Leading economists unconcerned as Irish GDP decreases in first quarter of 2018
The Irish economy shrunk in the first quarter of the year, according to official statistics released this morning.
Irish GDP decreased 0.6pc in the period, the CSO said.
GDP is not seen as a particularly reliable indicator of Irish growth- because it includes activity by multinationals which does not always reflect what is happening on the ground.
But personal consumption of goods and services, described by the CSO as "an important measure of domestic economic activity" was also down in the period with a reduction of 0.3pc.
For 2017 as a whole, GDP grew by 7.2pc, the CSO said.
Merrion Capital chief economist Alan McQuaid said the dip was probably related to the heavy snow.
He said the economy was performing strongly – with GDP 9.1pc higher than it was in the first quarter last year.
"It looks like headline GDP growth for 2018 as a whole will be a lot higher than most commentators had been predicting.
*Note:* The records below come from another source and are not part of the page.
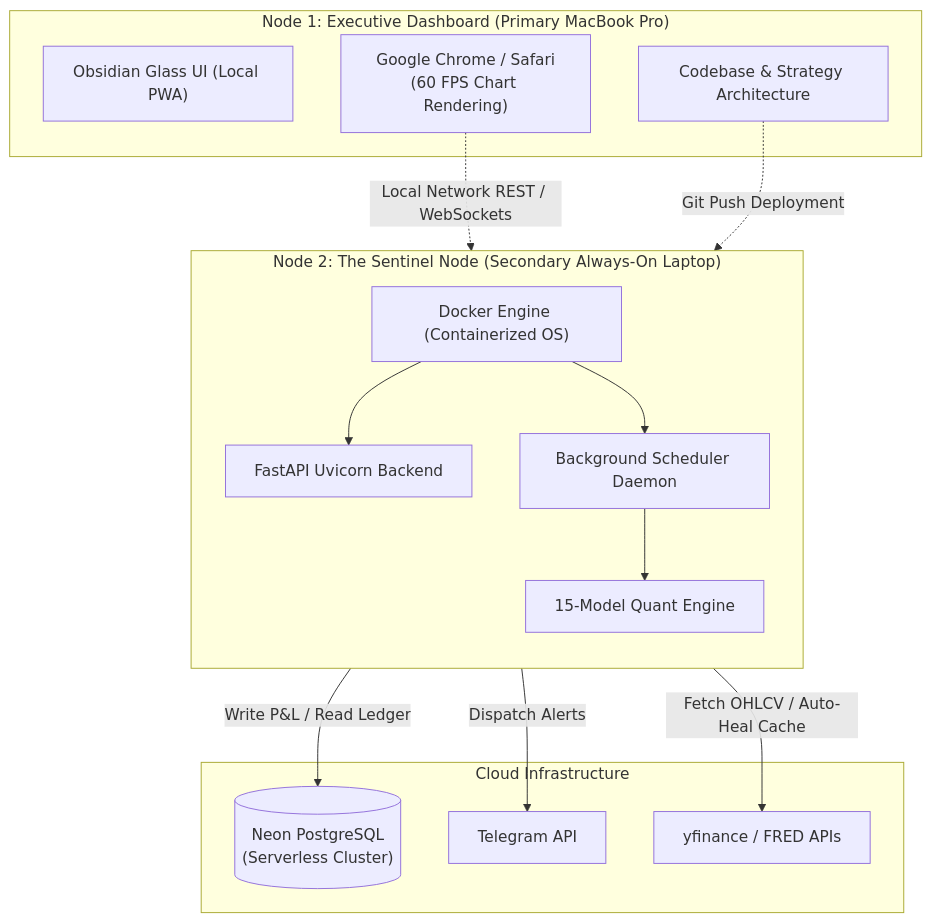
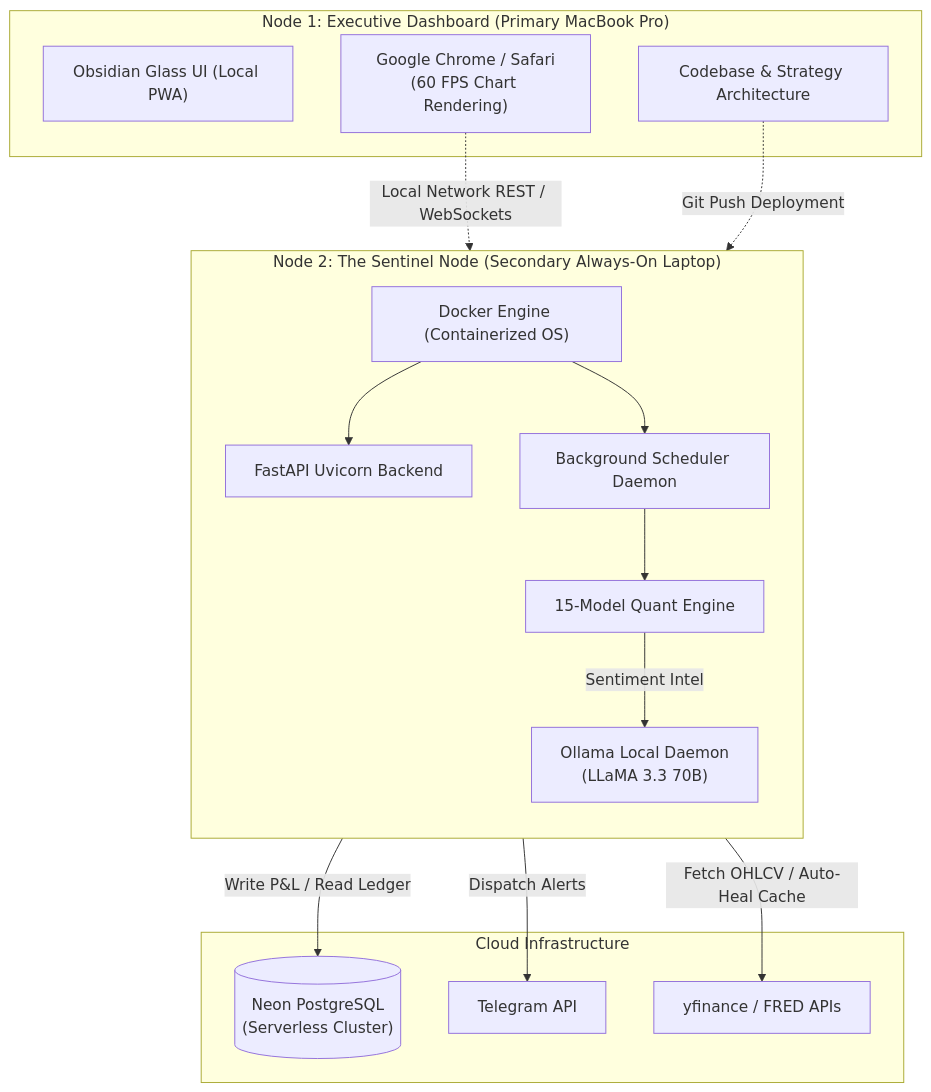
Before and after one commit to SaiSiddharthBS/MarketAnalyser: the second of 4 diagrams in README.md, drawn with Mermaid. The commit also changed other lines of this file, not shown here.

Commit message:
docs: Embed Ollama LLaMA 3.3 70B into architecture diagrams

````diff
--- a/README.md
+++ b/README.md
@@ -97,32 +99,34 @@
 ```mermaid
 graph TB
     subgraph "Node 1: Executive Dashboard (Primary MacBook Pro)"
         UI["Obsidian Glass UI (Local PWA)"]
         Dev["Codebase & Strategy Architecture"]
         UI_Browser["Google Chrome / Safari<br/>(60 FPS Chart Rendering)"]
     end
 
     subgraph "Node 2: The Sentinel Node (Secondary Always-On Laptop)"
         direction TB
         Docker["Docker Engine (Containerized OS)"]
         FastAPI["FastAPI Uvicorn Backend"]
+        Ollama["Ollama Local Daemon<br/>(LLaMA 3.3 70B)"]
         Cron["Background Scheduler Daemon"]
         Quant["15-Model Quant Engine"]
         
         Docker --> FastAPI
         Docker --> Cron
         Cron --> Quant
+        Quant -->|Sentiment Intel| Ollama
     end
 
     subgraph "Cloud Infrastructure"
         DB[("Neon PostgreSQL<br/>(Serverless Cluster)")]
         TG["Telegram API"]
         Data["yfinance / FRED APIs"]
     end
 
     UI_Browser -.->|Local Network REST / WebSockets| FastAPI
     Quant -->|Write P&L / Read Ledger| DB
     Quant -->|Fetch OHLCV / Auto-Heal Cache| Data
     Cron -->|Dispatch Alerts| TG
     Dev -.->|Git Push Deployment| Docker
 ```
````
We now expect overall GDP growth of 7pc-9pc, with underlying growth of 4.5pc to 5.5pc."
Chief Economist at EY Ireland Prof Neil Gibson said the fall must be viewed in the context of "the very strong growth recorded in recent quarters".
"Given the volatility in the measure it should not trigger any concern over Irish economic performance. When set alongside the labour market data, tax receipts and survey evidence, the picture is still one of a fast-growing economy," he said.
"The fall in the level of consumer spending is important to track, but this is always a feature of Quarter 1 data. Across Europe Q1 growth was a little softer and it would be unreasonable to expect Ireland to maintain its 2017 growth pace.
"It is therefore important not to view a moderating of growth in 2018 in a negative light if it remains above 3pc, which we project that it comfortably will."